The Observer is a student-run, daily print & online newspaper serving Notre Dame, Saint Mary's & Holy Cross. Learn about us.



Notre Dame’s dysfunctional cheering culture

| Thursday, September 22, 2016

Dear Ms. Agolia,
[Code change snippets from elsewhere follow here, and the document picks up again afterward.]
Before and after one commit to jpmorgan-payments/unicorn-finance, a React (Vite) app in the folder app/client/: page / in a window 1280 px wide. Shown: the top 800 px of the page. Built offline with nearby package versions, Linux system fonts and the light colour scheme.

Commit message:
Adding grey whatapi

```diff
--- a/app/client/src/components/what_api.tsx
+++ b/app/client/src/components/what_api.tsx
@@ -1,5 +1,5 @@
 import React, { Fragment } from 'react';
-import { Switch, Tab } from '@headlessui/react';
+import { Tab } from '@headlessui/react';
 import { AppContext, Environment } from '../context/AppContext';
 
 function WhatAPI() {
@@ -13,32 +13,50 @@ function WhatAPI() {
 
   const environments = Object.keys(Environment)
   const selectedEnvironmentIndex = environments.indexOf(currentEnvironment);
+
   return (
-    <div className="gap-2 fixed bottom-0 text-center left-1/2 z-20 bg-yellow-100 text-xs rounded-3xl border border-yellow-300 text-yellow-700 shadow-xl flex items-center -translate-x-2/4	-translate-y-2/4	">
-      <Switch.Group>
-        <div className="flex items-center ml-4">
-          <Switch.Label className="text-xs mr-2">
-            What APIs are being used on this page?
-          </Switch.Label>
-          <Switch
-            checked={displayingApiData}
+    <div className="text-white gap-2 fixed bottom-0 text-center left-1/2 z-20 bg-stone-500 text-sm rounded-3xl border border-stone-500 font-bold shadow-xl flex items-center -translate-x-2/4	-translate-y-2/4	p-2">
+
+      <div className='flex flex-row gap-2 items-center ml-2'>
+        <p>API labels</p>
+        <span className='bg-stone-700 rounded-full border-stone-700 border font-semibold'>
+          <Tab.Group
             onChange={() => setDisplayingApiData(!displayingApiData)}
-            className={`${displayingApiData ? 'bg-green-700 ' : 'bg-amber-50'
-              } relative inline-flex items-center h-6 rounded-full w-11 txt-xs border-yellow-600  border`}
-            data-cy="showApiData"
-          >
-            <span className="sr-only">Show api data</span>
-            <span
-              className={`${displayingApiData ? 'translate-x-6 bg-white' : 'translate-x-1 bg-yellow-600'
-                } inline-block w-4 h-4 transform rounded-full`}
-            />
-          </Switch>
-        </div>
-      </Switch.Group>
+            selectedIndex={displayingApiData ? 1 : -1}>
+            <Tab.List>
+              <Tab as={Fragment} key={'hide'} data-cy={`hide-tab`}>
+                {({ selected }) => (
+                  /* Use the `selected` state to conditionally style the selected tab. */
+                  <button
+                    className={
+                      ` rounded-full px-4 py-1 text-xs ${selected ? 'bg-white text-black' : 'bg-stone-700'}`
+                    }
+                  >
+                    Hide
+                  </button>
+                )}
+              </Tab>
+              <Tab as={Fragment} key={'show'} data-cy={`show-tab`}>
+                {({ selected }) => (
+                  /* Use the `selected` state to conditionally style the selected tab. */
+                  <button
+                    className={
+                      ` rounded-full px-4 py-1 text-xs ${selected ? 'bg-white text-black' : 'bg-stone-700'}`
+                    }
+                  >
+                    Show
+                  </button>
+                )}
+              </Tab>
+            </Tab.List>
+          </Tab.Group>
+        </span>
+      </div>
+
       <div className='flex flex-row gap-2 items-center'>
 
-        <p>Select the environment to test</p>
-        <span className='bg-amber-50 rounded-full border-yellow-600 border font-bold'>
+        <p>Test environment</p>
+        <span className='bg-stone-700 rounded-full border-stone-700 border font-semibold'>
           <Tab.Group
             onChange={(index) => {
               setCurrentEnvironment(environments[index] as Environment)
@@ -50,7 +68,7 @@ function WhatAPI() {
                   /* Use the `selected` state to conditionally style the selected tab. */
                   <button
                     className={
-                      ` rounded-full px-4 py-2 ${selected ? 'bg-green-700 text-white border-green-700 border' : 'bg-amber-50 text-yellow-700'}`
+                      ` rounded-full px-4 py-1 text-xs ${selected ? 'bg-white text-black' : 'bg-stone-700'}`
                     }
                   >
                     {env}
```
As I read through your viewpoint letter today, I felt as if I could see into the future. A future where you attend a game as an alum sitting quietly asking, “Could you sit down please?” to any fan in the rows in front of you who dare stand up and cheer for Notre Dame. To be crystal clear, I am not advocating for any incivility, inappropriate language (especially in the presence of children) or slurs that degrade anyone as a human being. However, when you analyze the sport being played, the atmosphere created by game day and the fact that fans have the ability to impact the performance on the field, it is absolutely necessary that the fans show up “to play” on Saturdays. I’ve been privileged to attend many games at Notre Dame Stadium in my seven years as a student and the one word I would use to describe the Notre Dame fan base is disappointing. I’ve been out of school, and out of the student section, for three seasons now, and each time I return I wish I could go back into the student section where I won’t be chastised for standing and being loud for the entire game. You don’t want to lose the camaraderie of the Notre Dame experience? Then why are you trying to reduce the camaraderie to a bunch of people who sit and whisper quietly to each other in the stands? The players play, the fans cheer. That’s how football games work. To use an NFL example, the Seattle Seahawks fan base is called the 12th man for a reason. The Seattle fans know their loud cheering can directly improve their team’s chance of victory. I have never heard anyone say, “Boy, that Notre Dame Stadium is a tough place to play for opposing squads.” Why? Because it’s not. We owe the Notre Dame coaches and, especially, players more than that. I was at Florida State in 2014 and Clemson last year. I’ve also been to games in the SEC. Those fans/schools know how to impact games. Those fans know they have power. Those fans support their players, coaches, ushers, announcers, band members and cheerleaders by helping the team achieve what everyone wants going into the game — a W.

Football, by its nature, is aggressive, emotional and violent. If the fans want to have a meaningful impact on the game, they also need to be aggressive and emotional (obviously violence has no place in the stands). Again, this can be done in a civil manner and that is what I’m advocating. I also understand that if I’m going to advocate that fans be aggressive and emotional with their cheering, you’re going to get some who take it too far. If that’s the trade-off, I can live with it. I care about the football experience at Notre Dame being exactly that — a football experience. If someone uses any kind of degrading slur or constantly uses offensive language, then I’m all for kicking that person out of the game. If someone is overly intoxicated and his or her intoxication causes them to become offensive, kick that person out too. I cannot, however, let a few bad apples turn me into someone who thinks the stands in Notre Dame Stadium are where the fans aren’t a part of the game. By the way, did you consider the person yelling in your friend’s ear who “sank behind [you] in a drunken stupor” at halftime did so because we were losing to a less talented Michigan State team? I wasn’t drunk, but I was in a stupor at that point too.

As you mentioned, you attend (I attended) Notre Dame. The greatest university in the world and greatest football program in history. Now let’s act like we care about helping the team win and stop worrying about someone calling out the ref for not seeing a call.

Brian Salvi
class of 2009 and 2013
Sept. 21

The views expressed in this Letter to the Editor are those of the author and not necessarily those of The Observer.

Tags: , , , ,

About Letter to the Editor

Letters to the Editor can be submitted by all members of the Notre Dame community. To submit a letter to the Viewpoint Editor, email [email protected]

Contact Letter